Robots provide glimpse inside Fukushima reactors

ITworld | Apr 17, 2015

A pair of shape-shifting robots have ventured into the pressure vessel of reactor 1 at the Fukushima Daiichi Nuclear Power Plant in Japan - one of three reactors that suffered meltdowns after the devastating March 2011 tsunami.

Images from a place no person can venture.

These were taken by robots inside the pressure vessel of reactor 1 at the Fukushima Daiichi Nuclear Power Plant in Japan - one of three reactors that suffered meltdowns after the devastating March 2011 tsunami.

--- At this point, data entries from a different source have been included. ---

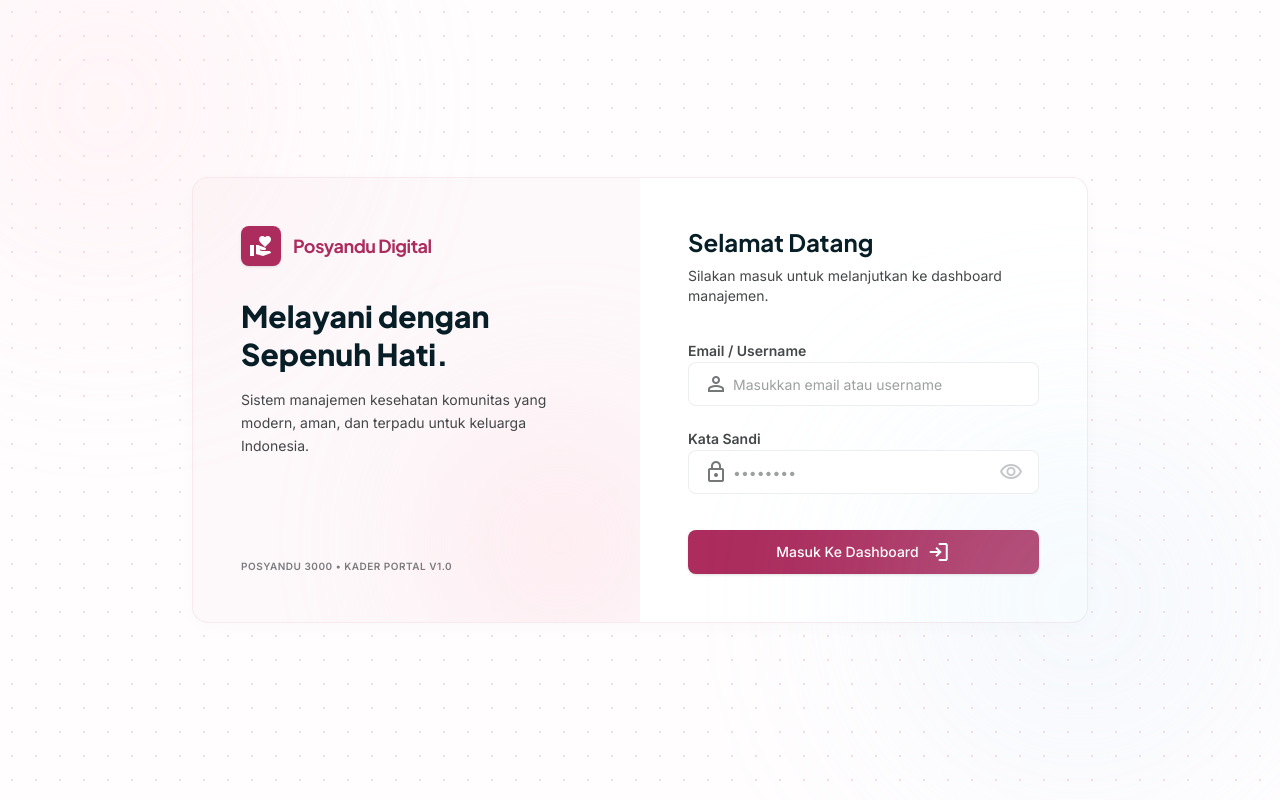
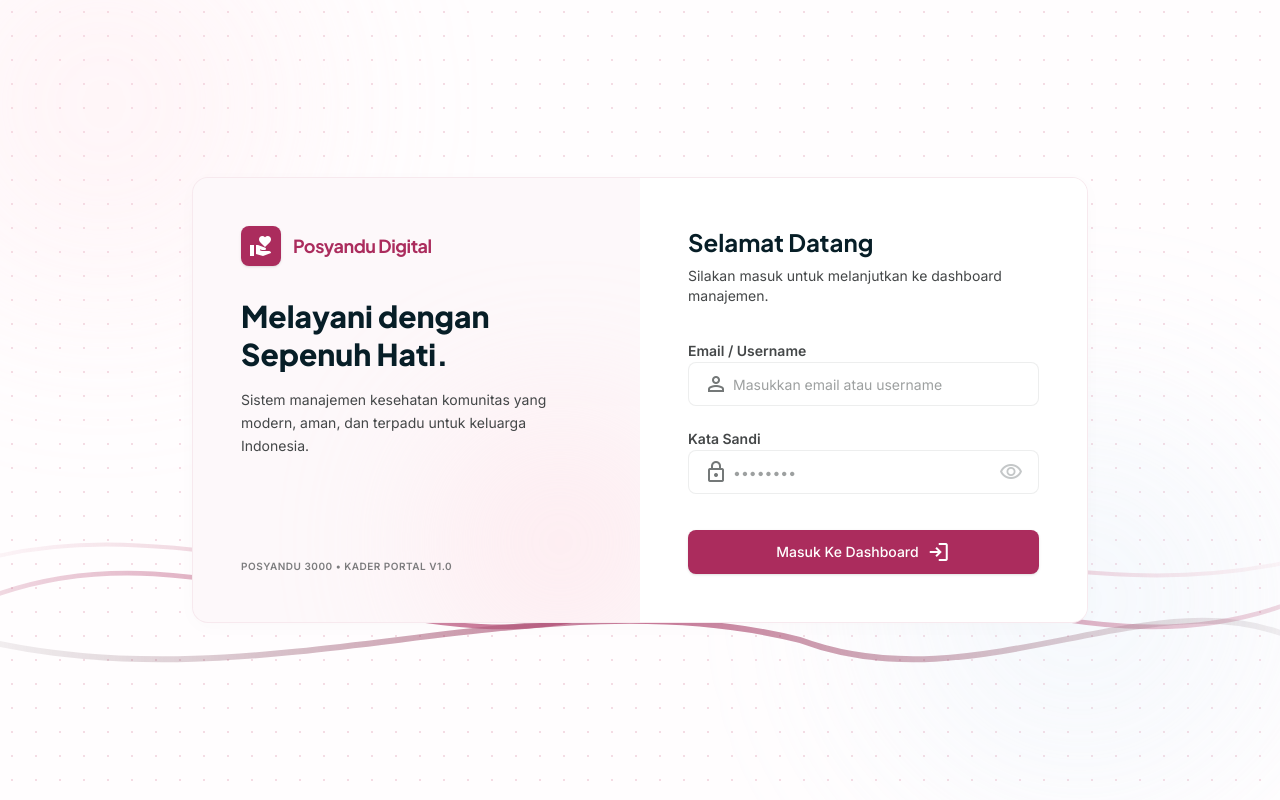
Before and after one commit to ZakaaGregeddd/posyandu3000, a Next.js app: page /login in a window 1280 px wide. Built offline with nearby package versions, Linux system fonts and the light colour scheme.

Commit message:
feat:add some sprinkles on login page. Ill fix it later

```diff
--- a/app/globals.css
+++ b/app/globals.css
@@ -168,3 +168,48 @@ body {
 .animate-progress-slide {
   animation: progress-slide 1.8s infinite ease-in-out;
 }
+
+.bg-pattern {
+  background-color: #FFFDFE;
+  background-image: radial-gradient(#f4dce4 0.8px, transparent 0.8px);
+  background-size: 24px 24px;
+}
+
+.animate-wave-morph-slow {
+  animation: wave-morph-slow 12s infinite ease-in-out;
+}
+
+.animate-wave-morph-medium {
+  animation: wave-morph-medium 9s infinite ease-in-out;
+}
+
+.animate-wave-morph-fast {
+  animation: wave-morph-fast 6s infinite ease-in-out;
+}
+
+@keyframes wave-morph-slow {
+  0%, 100% {
+    d: path("M -20,150 C 240,80 480,220 720,150 C 960,80 1200,220 1460,150");
+  }
+  50% {
+    d: path("M -20,150 C 240,220 480,80 720,150 C 960,220 1200,80 1460,150");
+  }
+}
+
+@keyframes wave-morph-medium {
+  0%, 100% {
+    d: path("M -20,180 C 300,230 600,130 900,180 C 1100,230 1300,130 1460,180");
+  }
+  50% {
+    d: path("M -20,180 C 300,130 600,230 900,180 C 1100,130 1300,230 1460,180");
+  }
+}
+
+@keyframes wave-morph-fast {
+  0%, 100% {
+    d: path("M -20,120 C 200,80 400,160 720,120 C 1000,80 1200,160 1460,120");
+  }
+  50% {
+    d: path("M -20,120 C 200,160 400,80 720,120 C 1000,160 1200,80 1460,120");
+  }
+}
--- a/app/login/page.tsx
+++ b/app/login/page.tsx
@@ -56,8 +56,36 @@ export default function LoginPage() {
       <div className="absolute w-[400px] h-[400px] rounded-full bg-tertiary-fixed/30 blur-[100px] -top-24 -left-24 animate-pulse duration-[8000ms]" />
       <div className="absolute w-[400px] h-[400px] rounded-full bg-surface-container-high/30 blur-[100px] bottom-0 right-0 animate-pulse duration-[6000ms] delay-1000" />
 
+      {/* SVG Wave Lines Background */}
+      {/* SVG Wave Lines Background */}
+      <div className="absolute inset-x-0 bottom-0 pointer-events-none opacity-80 z-0 flex items-end overflow-hidden h-[50%] min-h-[300px]">
+        <svg className="w-full h-full" xmlns="http://www.w3.org/2000/svg" preserveAspectRatio="none" viewBox="0 0 1440 300">
+          <path d="M -20,150 C 240,80 480,220 720,150 C 960,80 1200,220 1460,150" fill="none" stroke="url(#wave-grad-1)" strokeWidth="3.5" className="animate-wave-morph-slow" />
+          <path d="M -20,180 C 300,230 600,130 900,180 C 1100,230 1300,130 1460,180" fill="none" stroke="url(#wave-grad-2)" strokeWidth="4.5" className="animate-wave-morph-medium" />
+          <path d="M -20,120 C 200,80 400,160 720,120 C 1000,80 1200,160 1460,120" fill="none" stroke="url(#wave-grad-3)" strokeWidth="3" className="animate-wave-morph-fast" />
+
+          <defs>
+            <linearGradient id="wave-grad-1" x1="0%" y1="0%" x2="100%" y2="0%">
+              <stop offset="0%" stopColor="#ab2c5d" stopOpacity="0.2" />
+              <stop offset="50%" stopColor="#ab2c5d" stopOpacity="0.95" />
+              <stop offset="100%" stopColor="#ab2c5d" stopOpacity="0.2" />
+            </linearGradient>
+            <linearGradient id="wave-grad-2" x1="0%" y1="0%" x2="100%" y2="0%">
+              <stop offset="0%" stopColor="#6b5a60" stopOpacity="0.1" />
+              <stop offset="50%" stopColor="#ab2c5d" stopOpacity="0.8" />
+              <stop offset="100%" stopColor="#6b5a60" stopOpacity="0.1" />
+            </linearGradient>
+            <linearGradient id="wave-grad-3" x1="0%" y1="0%" x2="100%" y2="0%">
+              <stop offset="0%" stopColor="#f4dce4" stopOpacity="0.3" />
+              <stop offset="50%" stopColor="#ab2c5d" stopOpacity="1.0" />
+              <stop offset="100%" stopColor="#f4dce4" stopOpacity="0.3" />
+            </linearGradient>
+          </defs>
+        </svg>
+      </div>
+
       {/* Main Container */}
-      <main className="w-full max-w-4xl glass-card rounded-2xl overflow-hidden grid grid-cols-1 lg:grid-cols-2 animate-in fade-in zoom-in duration-300">
+      <main className="w-full max-w-4xl glass-card rounded-2xl overflow-hidden grid grid-cols-1 lg:grid-cols-2 animate-in fade-in zoom-in duration-300 relative z-10">
         {/* Left Side: Brand Visuals */}
         <div className="hidden lg:flex flex-col justify-between p-12 bg-secondary-container/20 relative overflow-hidden">
           <div className="z-10">
@@ -171,13 +199,67 @@ export default function LoginPage() {
           </form>
         </div>
       </main>
-
-      {/* Mini CSS pattern styles */}
-      <style jsx global>{`
-        .bg-pattern {
-          background-color: #FFFDFE;
-          background-image: radial-gradient(#f4dce4 0.8px, transparent 0.8px);
-          background-size: 24px 24px;
+      {/* Direct inline style injection to bypass bundler CSS caching */}
+      <style>{`
+        .animate-wave-morph-slow {
+          animation: wave-morph-slow-new 10s infinite linear !important;
+        }
+        .animate-wave-morph-medium {
+          animation: wave-morph-medium-new 8s infinite linear !important;
+        }
+        .animate-wave-morph-fast {
+          animation: wave-morph-fast-new 6s infinite linear !important;
+        }
+        @keyframes wave-morph-slow-new {
+          0% {
+            d: path("M -20,150 C 200,50 400,250 720,150 C 1040,50 1240,250 1460,150") !important;
+          }
+          25% {
+            d: path("M -20,150 C 330,220 530,80 850,150 C 1170,220 1370,80 1460,150") !important;
+          }
+          50% {
+            d: path("M -20,150 C 460,50 660,250 980,150 C 1300,50 1420,250 1460,150") !important;
+          }
+          75% {
+            d: path("M -20,150 C 330,80 530,220 850,150 C 1170,80 1370,220 1460,150") !important;
+          }
+          100% {
+            d: path("M -20,150 C 200,50 400,250 720,150 C 1040,50 1240,250 1460,150") !important;
+          }
+        }
+        @keyframes wave-morph-medium-new {
+          0% {
+            d: path("M -20,180 C 300,230 600,130 900,180 C 1100,230 1300,130 1460,180") !important;
+          }
+          25% {
+            d: path("M -20,180 C 450,130 750,230 1050,180 C 1250,130 1380,230 1460,180") !important;
+          }
+          50% {
+            d: path("M -20,180 C 600,230 900,130 1200,180 C 1350,230 1420,130 1460,180") !important;
+          }
+          75% {
+            d: path("M -20,180 C 450,230 750,130 1050,180 C 1250,230 1380,130 1460,180") !important;
+          }
+          100% {
+            d: path("M -20,180 C 300,230 600,130 900,180 C 1100,230 1300,130 1460,180") !important;
+          }
+        }
+        @keyframes wave-morph-fast-new {
+          0% {
+            d: path("M -20,120 C 200,80 400,160 720,120 C 1000,80 1200,160 1460,120") !important;
+          }
+          25% {
+            d: path("M -20,120 C 330,160 530,80 850,120 C 1130,160 1310,80 1460,120") !important;
+          }
+          50% {
+            d: path("M -20,120 C 460,80 660,160 980,120 C 1180,80 1340,160 1460,120") !important;
+          }
+          75% {
+            d: path("M -20,120 C 330,80 530,160 850,120 C 1130,80 1310,160 1460,120") !important;
+          }
+          100% {
+            d: path("M -20,120 C 200,80 400,160 720,120 C 1000,80 1200,160 1460,120") !important;
+          }
         }
       `}</style>
     </div>
--- a/components/shared/Header.tsx
+++ b/components/shared/Header.tsx
@@ -8,9 +8,11 @@ import { getCurrentUser, getBalitaById, getIbuHamilById, getLansiaById } from '@
 export default function Header() {
   const pathname = usePathname();
   const [user, setUser] = React.useState<{ username: string } | null>(null);
+  const [mounted, setMounted] = React.useState(false);
 
   React.useEffect(() => {
     setUser(getCurrentUser());
+    setMounted(true);
   }, []);
 
   // Simple breadcrumbs builder
@@ -38,7 +40,7 @@ export default function Header() {
       if (part === 'tambah-kk') name = 'Tambah KK Baru';
       if (part === 'ibu-hamil') name = 'Ibu Hamil';
 
-      if (isDetailPage) {
+      if (mounted && isDetailPage) {
         if (parentType === 'balita') {
           href = `/dashboard/balita/${part}`;
           const person = getBalitaById(part);
```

The robots are providing a detailed look inside this highly radioactive environment as part of the clean-up.

Just how radioactive can be seen on the video. The white specks aren’t interference, that’s radiation hitting the camera sensor. And look in the corner.

4 Sieverts is enough to cause almost certain death. Here you’d get that in less than 10 minutes.

But TEPCO says this is ten times less radiation that it was fearing.

Normally, this area should be safe to walk around in. I did just that in 2007 at Kashiwazaki Kariwa, another nuclear power plant operated by Tokyo Electric Power. But the Fukushima accident caused nuclear fuel to melt through the bottom of the reactor, up there, into this area, poisoning it and making the clean-up much more complex.

The precise state of the melted fuel is still not known. That will be investigated by in a further mission and could bring unpleasant surprises, but for now the good news is that there is little debris. That should at least make it easier for other robots to get around.

Martyn Williams, IDG News Service.